──────── Dataset excerpts ────────
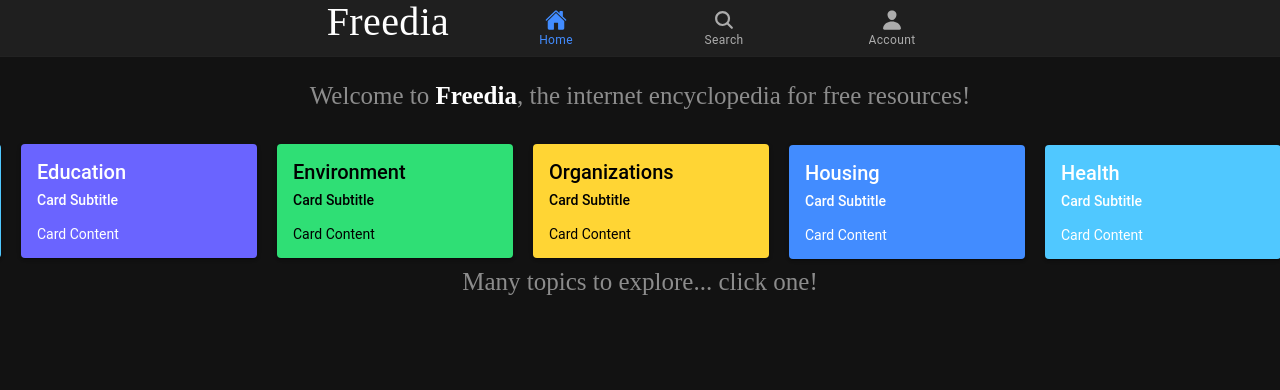
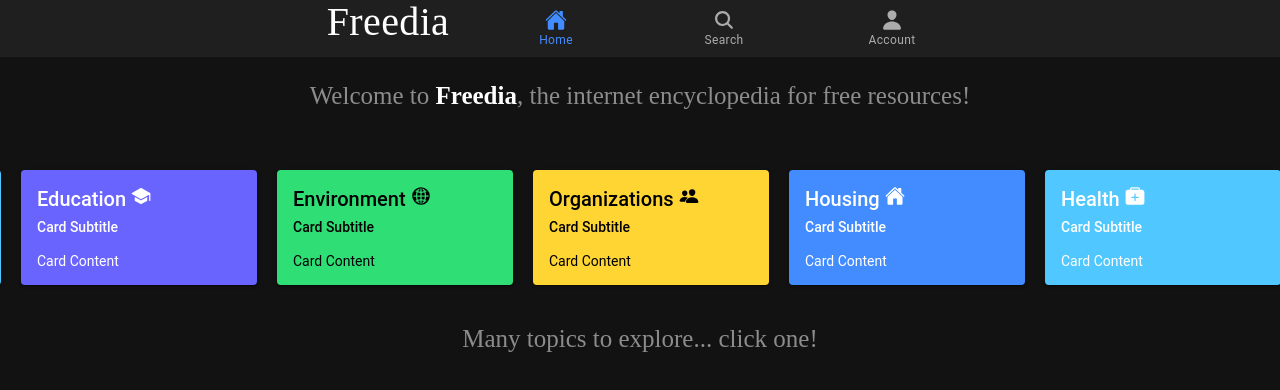
Before and after one commit to logandeal/encyclofreedia, a React (Create React App) app in the folder encyclofreedia/: page /home in a window 1280 px wide. Shown: the top 390 px of the page. Built offline with nearby package versions, Linux system fonts and the light colour scheme; a web font is replaced by a local one.

Commit message:
add icons

```diff
--- a/encyclofreedia/public/index.html
+++ b/encyclofreedia/public/index.html
@@ -2,7 +2,7 @@
 <html lang="en">
   <head>
     <meta charset="utf-8" />
-    <title>Ionic App</title>
+    <title>Freedia</title>
 
     <base href="/" />
 
--- a/encyclofreedia/src/components/TopicGuide.tsx
+++ b/encyclofreedia/src/components/TopicGuide.tsx
@@ -1,11 +1,12 @@
 import React, { useEffect, useRef, useState } from "react";
+import { globe, home, medkit, people, school } from "ionicons/icons";
 import {
   IonCard,
   IonCardContent,
   IonCardHeader,
   IonCardSubtitle,
   IonCardTitle,
-  createAnimation,
+  IonIcon,
 } from "@ionic/react";
 import type { Animation } from "@ionic/react";
 import "./TopicGuide.css";
@@ -35,6 +36,7 @@ const TopicGuide: React.FC = () => {
   return (
     <div
       style={{
+        marginTop: "50px",
         display: "flex",
         flexDirection: "column",
       }}
@@ -51,7 +53,9 @@ const TopicGuide: React.FC = () => {
           onClick={isPlaying ? pause : play}
         >
           <IonCardHeader>
-            <IonCardTitle>Housing</IonCardTitle>
+            <IonCardTitle>
+              Housing <IonIcon icon={home}></IonIcon>
+            </IonCardTitle>
             <IonCardSubtitle>Card Subtitle</IonCardSubtitle>
           </IonCardHeader>
           <IonCardContent>Card Content</IonCardContent>
@@ -63,7 +67,9 @@ const TopicGuide: React.FC = () => {
           onClick={isPlaying ? pause : play}
         >
           <IonCardHeader>
-            <IonCardTitle>Health</IonCardTitle>
+            <IonCardTitle>
+              Health <IonIcon icon={medkit}></IonIcon>
+            </IonCardTitle>
             <IonCardSubtitle>Card Subtitle</IonCardSubtitle>
           </IonCardHeader>
           <IonCardContent>Card Content</IonCardContent>
@@ -75,7 +81,9 @@ const TopicGuide: React.FC = () => {
           onClick={isPlaying ? pause : play}
         >
           <IonCardHeader>
-            <IonCardTitle>Education</IonCardTitle>
+            <IonCardTitle>
+              Education <IonIcon icon={school}></IonIcon>
+            </IonCardTitle>
             <IonCardSubtitle>Card Subtitle</IonCardSubtitle>
           </IonCardHeader>
           <IonCardContent>Card Content</IonCardContent>
@@ -87,7 +95,9 @@ const TopicGuide: React.FC = () => {
           onClick={isPlaying ? pause : play}
         >
           <IonCardHeader>
-            <IonCardTitle>Environment</IonCardTitle>
+            <IonCardTitle>
+              Environment <IonIcon icon={globe}></IonIcon>
+            </IonCardTitle>
             <IonCardSubtitle>Card Subtitle</IonCardSubtitle>
           </IonCardHeader>
           <IonCardContent>Card Content</IonCardContent>
@@ -99,7 +109,9 @@ const TopicGuide: React.FC = () => {
           onClick={isPlaying ? pause : play}
         >
           <IonCardHeader>
-            <IonCardTitle>Organizations</IonCardTitle>
+            <IonCardTitle>
+              Organizations <IonIcon icon={people}></IonIcon>
+            </IonCardTitle>
             <IonCardSubtitle>Card Subtitle</IonCardSubtitle>
           </IonCardHeader>
           <IonCardContent>Card Content</IonCardContent>
@@ -118,7 +130,9 @@ const TopicGuide: React.FC = () => {
           onClick={isPlaying ? pause : play}
         >
           <IonCardHeader>
-            <IonCardTitle>Housing</IonCardTitle>
+            <IonCardTitle>
+              Housing <IonIcon icon={home}></IonIcon>
+            </IonCardTitle>
             <IonCardSubtitle>Card Subtitle</IonCardSubtitle>
           </IonCardHeader>
           <IonCardContent>Card Content</IonCardContent>
@@ -130,7 +144,9 @@ const TopicGuide: React.FC = () => {
           onClick={isPlaying ? pause : play}
         >
           <IonCardHeader>
-            <IonCardTitle>Health</IonCardTitle>
+            <IonCardTitle>
+              Health <IonIcon icon={medkit}></IonIcon>
+            </IonCardTitle>
             <IonCardSubtitle>Card Subtitle</IonCardSubtitle>
           </IonCardHeader>
           <IonCardContent>Card Content</IonCardContent>
@@ -142,7 +158,9 @@ const TopicGuide: React.FC = () => {
           onClick={isPlaying ? pause : play}
         >
           <IonCardHeader>
-            <IonCardTitle>Education</IonCardTitle>
+            <IonCardTitle>
+              Education <IonIcon icon={school}></IonIcon>
+            </IonCardTitle>
             <IonCardSubtitle>Card Subtitle</IonCardSubtitle>
           </IonCardHeader>
           <IonCardContent>Card Content</IonCardContent>
@@ -154,7 +172,9 @@ const TopicGuide: React.FC = () => {
           onClick={isPlaying ? pause : play}
         >
           <IonCardHeader>
-            <IonCardTitle>Environment</IonCardTitle>
+            <IonCardTitle>
+              Environment <IonIcon icon={globe}></IonIcon>
+            </IonCardTitle>
             <IonCardSubtitle>Card Subtitle</IonCardSubtitle>
           </IonCardHeader>
           <IonCardContent>Card Content</IonCardContent>
@@ -166,7 +186,9 @@ const TopicGuide: React.FC = () => {
           onClick={isPlaying ? pause : play}
         >
           <IonCardHeader>
-            <IonCardTitle>Organizations</IonCardTitle>
+            <IonCardTitle>
+              Organizations <IonIcon icon={people}></IonIcon>
+            </IonCardTitle>
             <IonCardSubtitle>Card Subtitle</IonCardSubtitle>
           </IonCardHeader>
           <IonCardContent>Card Content</IonCardContent>
--- /dev/null
+++ b/encyclofreedia/src/components/TopicModel.tsx
@@ -0,0 +1,19 @@
+import React from "react";
+import {
+  IonCard,
+  IonCardContent,
+  IonCardHeader,
+  IonCardSubtitle,
+  IonCardTitle,
+  createAnimation,
+} from "@ionic/react";
+
+const TopicModel: React.FC<{ topicName: any }> = ({ topicName }) => {
+  return (
+    <>
+      <p>{topicName}</p>
+    </>
+  );
+};
+
+export default TopicModel;
--- a/encyclofreedia/src/pages/Home.tsx
+++ b/encyclofreedia/src/pages/Home.tsx
@@ -1,4 +1,4 @@
-import React, { useEffect } from "react";
+import React, { useState, useEffect } from "react";
 import {
   IonContent,
   IonHeader,
@@ -9,6 +9,7 @@ import {
 } from "@ionic/react";
 import Heading from "../components/Heading";
 import TopicGuide from "../components/TopicGuide";
+import TopicModel from "../components/TopicModel";
 import "./Home.css";
 
 const Home: React.FC = () => {
@@ -16,6 +17,8 @@ const Home: React.FC = () => {
   const toggleDarkTheme = (shouldAdd: boolean) => {
     document.body.classList.toggle("dark", shouldAdd);
   };
+
+  const [topicName, setTopicName] = useState("");
 
   useEffect(() => {
     toggleDarkTheme(true);
@@ -30,20 +33,19 @@ const Home: React.FC = () => {
           </IonToolbar>
         </IonHeader>
         <Heading />
+        <TopicGuide />
         <p
           style={{
             fontFamily: "MuseoModerno",
+            marginTop: "30px",
             fontSize: "25px",
             color: "#8c8c8c",
-            position: "absolute",
-            top: "25%",
-            left: "50%",
-            transform: "translate(-50%, -50%)",
+            textAlign: "center",
           }}
         >
           Many topics to explore... click one!
         </p>
-        <TopicGuide />
+        <TopicModel topicName={topicName} />
       </IonContent>
     </IonPage>
   );
```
────────
What is required: Your reply should hold every line from the data that contains "useState", copied in full.

The answer:
 import React, { useEffect, useRef, useState } from "react";
+import React, { useState, useEffect } from "react";
+  const [topicName, setTopicName] = useState("");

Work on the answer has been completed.